Vanessa Lamont

Also known as Miss V, Vanessa has brought her love of coffee, dancing, and bawdy sense of humor to a variety of roles at LUSH. She started working her moves on the shop floor in Victoria, BC, and crossed the ocean to Vancouver to take the reins as the Customer Care manager. From there her witty wordplay landed her the dream job of LUSH Times Editor. She also had the honor of working with the Charity Pot team, before moving on to start the Content department. The proud winner of the "Most Inappropriate Comment" award is putting her passion for LUSH and words to good use, we hope so anyway. When she isn't tip-tapping on the keyboard, Vanessa can be found drinking (more) coffee, perusing the local Farmer's Market, riding her bikes, going for long walks with her dog, or practicing her dance moves.

Nov 11.29

Cosmetics with a Conscience: LUSH Featured in RYOT

LUSH Life >> LUSH Values

Our beloved Hilary Jones, LUSH Ethics Director was featured in an article this week on RYOT.

Here's a snapshot of the article, "Lust is LUSH":

Cosmetics with a Conscience

“Since the late 1970s, the founders behind LUSH have been involved in the cruelty-free movement.
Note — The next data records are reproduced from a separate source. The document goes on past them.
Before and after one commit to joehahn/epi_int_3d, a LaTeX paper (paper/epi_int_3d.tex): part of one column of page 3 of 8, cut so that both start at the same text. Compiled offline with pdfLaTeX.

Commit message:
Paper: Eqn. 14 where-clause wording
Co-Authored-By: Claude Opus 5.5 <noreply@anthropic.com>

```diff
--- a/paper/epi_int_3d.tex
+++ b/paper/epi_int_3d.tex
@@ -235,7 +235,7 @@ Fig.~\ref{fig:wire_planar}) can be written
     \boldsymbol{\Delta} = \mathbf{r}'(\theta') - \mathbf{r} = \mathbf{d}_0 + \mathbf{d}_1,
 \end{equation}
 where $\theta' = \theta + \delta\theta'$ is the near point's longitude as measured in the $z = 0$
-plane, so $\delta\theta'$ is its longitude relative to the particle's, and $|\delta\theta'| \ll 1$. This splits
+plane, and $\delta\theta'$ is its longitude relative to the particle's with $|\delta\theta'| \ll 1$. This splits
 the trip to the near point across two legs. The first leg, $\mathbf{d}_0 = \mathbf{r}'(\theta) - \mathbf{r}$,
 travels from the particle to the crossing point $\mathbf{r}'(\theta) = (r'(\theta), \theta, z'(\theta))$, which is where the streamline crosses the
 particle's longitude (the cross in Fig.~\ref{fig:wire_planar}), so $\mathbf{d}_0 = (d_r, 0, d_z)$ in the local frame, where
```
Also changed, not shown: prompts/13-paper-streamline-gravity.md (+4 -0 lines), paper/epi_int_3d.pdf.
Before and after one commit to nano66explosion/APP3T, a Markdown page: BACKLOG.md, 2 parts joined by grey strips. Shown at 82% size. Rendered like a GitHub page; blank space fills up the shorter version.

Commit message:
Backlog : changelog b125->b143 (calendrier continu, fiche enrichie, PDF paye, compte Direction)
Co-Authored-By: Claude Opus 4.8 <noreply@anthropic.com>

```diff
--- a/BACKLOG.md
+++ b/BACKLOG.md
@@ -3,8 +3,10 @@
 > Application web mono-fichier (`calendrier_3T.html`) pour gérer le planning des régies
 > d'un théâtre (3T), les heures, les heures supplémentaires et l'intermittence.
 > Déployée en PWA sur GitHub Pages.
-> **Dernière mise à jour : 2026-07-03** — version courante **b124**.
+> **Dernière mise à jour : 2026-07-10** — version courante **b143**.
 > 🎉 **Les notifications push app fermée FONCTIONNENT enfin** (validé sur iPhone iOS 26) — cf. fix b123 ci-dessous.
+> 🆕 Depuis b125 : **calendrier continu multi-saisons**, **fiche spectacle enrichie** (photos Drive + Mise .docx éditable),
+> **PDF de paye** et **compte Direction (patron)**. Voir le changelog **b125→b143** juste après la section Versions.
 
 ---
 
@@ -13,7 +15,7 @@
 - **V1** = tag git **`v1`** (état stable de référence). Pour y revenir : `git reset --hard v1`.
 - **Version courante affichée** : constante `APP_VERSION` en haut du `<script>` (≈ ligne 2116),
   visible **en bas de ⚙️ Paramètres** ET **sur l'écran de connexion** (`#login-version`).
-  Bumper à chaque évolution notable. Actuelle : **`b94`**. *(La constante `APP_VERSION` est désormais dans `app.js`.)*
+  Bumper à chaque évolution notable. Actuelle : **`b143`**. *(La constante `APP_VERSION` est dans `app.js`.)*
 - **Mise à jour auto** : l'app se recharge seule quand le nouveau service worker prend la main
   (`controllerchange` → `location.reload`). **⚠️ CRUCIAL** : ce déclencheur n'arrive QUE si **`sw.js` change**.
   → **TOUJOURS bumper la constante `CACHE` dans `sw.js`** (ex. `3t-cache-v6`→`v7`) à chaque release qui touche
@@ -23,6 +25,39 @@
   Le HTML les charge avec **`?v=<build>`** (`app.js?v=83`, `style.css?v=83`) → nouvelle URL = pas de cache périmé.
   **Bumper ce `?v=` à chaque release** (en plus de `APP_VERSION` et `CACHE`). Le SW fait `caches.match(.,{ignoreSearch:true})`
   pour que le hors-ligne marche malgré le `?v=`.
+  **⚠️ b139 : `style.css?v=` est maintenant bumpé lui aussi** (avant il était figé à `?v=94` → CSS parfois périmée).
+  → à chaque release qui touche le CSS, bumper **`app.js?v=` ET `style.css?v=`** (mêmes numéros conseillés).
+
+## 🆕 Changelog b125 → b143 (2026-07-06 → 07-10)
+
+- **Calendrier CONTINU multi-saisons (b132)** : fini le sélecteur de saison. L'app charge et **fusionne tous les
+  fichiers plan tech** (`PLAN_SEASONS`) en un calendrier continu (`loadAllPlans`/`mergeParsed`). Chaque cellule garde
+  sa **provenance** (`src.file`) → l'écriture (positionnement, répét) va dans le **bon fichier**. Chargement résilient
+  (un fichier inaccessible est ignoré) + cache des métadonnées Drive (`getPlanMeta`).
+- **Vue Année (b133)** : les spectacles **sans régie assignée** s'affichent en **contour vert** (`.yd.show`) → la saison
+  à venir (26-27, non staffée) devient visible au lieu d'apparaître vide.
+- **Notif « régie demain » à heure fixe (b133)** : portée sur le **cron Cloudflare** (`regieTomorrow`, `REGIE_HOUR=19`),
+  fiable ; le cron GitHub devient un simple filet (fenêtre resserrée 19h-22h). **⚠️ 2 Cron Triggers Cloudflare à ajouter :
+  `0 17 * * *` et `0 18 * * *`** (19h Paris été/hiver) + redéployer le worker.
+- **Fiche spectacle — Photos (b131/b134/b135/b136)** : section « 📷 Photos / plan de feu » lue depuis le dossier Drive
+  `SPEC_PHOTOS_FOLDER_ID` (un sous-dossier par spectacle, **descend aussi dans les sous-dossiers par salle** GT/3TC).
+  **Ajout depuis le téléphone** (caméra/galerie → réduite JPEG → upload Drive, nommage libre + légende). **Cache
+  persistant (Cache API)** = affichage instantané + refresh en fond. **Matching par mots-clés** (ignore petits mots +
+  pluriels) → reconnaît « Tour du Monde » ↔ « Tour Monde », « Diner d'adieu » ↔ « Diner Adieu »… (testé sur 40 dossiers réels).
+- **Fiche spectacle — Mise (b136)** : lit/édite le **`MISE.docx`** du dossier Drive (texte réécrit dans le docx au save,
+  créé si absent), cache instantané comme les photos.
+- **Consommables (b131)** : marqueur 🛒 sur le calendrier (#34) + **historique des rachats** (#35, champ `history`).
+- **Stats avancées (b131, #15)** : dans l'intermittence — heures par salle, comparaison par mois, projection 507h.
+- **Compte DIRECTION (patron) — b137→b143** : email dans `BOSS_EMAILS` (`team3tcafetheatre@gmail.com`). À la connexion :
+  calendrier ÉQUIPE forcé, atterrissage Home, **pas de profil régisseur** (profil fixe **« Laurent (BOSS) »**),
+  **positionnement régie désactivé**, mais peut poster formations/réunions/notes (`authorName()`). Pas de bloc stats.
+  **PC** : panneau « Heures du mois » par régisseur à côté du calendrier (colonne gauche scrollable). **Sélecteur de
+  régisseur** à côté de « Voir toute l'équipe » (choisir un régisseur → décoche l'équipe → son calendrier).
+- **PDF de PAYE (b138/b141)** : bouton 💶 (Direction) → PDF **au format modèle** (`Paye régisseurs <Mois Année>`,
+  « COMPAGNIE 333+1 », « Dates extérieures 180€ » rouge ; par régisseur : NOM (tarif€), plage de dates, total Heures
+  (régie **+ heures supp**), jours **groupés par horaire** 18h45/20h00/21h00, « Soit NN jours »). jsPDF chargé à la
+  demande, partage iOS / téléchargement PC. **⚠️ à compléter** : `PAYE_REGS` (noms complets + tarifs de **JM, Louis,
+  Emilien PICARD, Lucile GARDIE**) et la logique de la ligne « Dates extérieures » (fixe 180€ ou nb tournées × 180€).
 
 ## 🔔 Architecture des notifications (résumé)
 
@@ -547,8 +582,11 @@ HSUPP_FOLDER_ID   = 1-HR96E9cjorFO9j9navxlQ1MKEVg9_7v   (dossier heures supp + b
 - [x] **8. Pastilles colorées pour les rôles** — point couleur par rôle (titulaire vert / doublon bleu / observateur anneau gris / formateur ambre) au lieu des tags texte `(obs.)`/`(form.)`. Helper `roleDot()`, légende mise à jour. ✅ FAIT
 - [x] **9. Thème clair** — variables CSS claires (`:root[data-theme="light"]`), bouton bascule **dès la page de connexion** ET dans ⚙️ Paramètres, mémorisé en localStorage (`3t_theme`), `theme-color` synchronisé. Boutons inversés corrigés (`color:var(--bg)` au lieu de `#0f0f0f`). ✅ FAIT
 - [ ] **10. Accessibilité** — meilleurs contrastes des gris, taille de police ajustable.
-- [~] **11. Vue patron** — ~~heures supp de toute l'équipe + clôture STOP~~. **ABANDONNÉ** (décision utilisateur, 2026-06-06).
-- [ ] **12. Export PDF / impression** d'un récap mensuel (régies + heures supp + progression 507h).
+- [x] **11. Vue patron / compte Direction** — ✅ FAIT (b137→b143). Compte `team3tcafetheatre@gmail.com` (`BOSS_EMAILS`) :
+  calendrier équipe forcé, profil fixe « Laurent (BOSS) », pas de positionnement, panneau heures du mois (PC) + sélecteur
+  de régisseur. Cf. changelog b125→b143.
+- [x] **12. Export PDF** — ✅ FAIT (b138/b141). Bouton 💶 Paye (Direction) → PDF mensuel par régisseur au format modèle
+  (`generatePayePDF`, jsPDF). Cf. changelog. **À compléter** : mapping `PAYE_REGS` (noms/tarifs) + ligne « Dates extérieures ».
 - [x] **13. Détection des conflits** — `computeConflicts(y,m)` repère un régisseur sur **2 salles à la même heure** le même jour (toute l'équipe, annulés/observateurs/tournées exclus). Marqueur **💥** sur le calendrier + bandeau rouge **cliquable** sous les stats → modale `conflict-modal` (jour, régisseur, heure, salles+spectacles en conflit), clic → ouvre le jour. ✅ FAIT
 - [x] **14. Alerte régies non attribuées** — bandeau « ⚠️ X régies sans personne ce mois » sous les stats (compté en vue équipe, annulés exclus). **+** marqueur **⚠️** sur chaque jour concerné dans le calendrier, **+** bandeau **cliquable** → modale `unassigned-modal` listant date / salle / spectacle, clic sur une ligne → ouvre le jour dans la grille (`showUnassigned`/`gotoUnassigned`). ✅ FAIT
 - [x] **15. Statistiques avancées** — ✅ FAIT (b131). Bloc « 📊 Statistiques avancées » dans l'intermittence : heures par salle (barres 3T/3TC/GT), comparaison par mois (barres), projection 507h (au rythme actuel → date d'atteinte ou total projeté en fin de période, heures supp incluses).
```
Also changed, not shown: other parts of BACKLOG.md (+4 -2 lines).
They pioneered it in the early days when no one was listening to the arguments and the road was a lonely one,” said Hilary Jones, Ethics Director for LUSH Cosmetics. “We don’t know any other way to do it,” she said.

Their ethos and quest for responsible manufacturing is evident in everything that LUSH produces. Most products are sold packaging-free to reduce waste, but when requested or absolutely necessary, products are wrapped in 100% recycled paper or reusable, material cloth. It doesn’t end there; Lush also makes consistent efforts to reduce the amount of energy they use to manufacture their products in the first place, and refuse to source any of their raw materials and ingredients from companies who conduct animal testing. The result? A booming brand that people have grown to love and trust, and products that consumers with a conscience can buy knowing the environment and its critters have not been sacrificed at any point in the making.

 

Though Jones insists that these unusual (but heart-warming) business practices are deeply engrained into the DNA of the company, she does acknowledge that sometimes, they’re not the most practical. “Being green can save you money, but sometimes it costs you money,” she said, “for example, our decision to switch to 100% recycled polyethylene terephthalate (PET) when it first became available cost us a fair bit of extra money compared to virgin PET – but it was an easy decision to make because it was the right thing to do. New technologies and green solutions need encouragement to get up and going.” “If profit can only be generated from damaging the planet, then something is terribly wrong with the business model,” Jones stressed.

You can read the full article HERE.

 

Vanessa Lamont

Tags

Click to reveal were harmed